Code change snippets
::::

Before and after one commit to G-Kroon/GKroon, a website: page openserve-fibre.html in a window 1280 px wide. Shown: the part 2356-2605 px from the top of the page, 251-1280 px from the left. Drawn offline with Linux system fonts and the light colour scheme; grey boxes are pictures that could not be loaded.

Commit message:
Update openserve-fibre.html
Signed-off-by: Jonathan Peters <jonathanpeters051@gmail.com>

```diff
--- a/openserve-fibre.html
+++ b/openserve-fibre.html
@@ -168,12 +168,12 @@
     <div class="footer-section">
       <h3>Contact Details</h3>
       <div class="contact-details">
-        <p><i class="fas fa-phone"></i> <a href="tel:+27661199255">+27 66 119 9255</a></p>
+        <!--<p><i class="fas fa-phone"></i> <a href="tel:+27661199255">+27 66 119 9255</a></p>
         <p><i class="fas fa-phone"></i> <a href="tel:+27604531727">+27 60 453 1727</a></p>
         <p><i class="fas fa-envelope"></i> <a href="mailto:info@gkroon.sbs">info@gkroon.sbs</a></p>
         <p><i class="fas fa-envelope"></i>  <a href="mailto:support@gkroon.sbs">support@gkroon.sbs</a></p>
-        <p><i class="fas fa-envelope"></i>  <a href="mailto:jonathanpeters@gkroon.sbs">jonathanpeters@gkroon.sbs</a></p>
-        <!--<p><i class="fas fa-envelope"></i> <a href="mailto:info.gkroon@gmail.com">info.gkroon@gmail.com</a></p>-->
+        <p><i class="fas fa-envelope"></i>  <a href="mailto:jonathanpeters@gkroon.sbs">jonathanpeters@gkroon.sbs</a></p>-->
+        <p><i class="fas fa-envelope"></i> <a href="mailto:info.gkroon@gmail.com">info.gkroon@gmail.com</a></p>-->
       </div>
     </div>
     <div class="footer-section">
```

::::

▶ **Required action**:
Lines holding the word "fibre" in the records above: how many are there? Answer with the number only.

▶ **The answer**:
4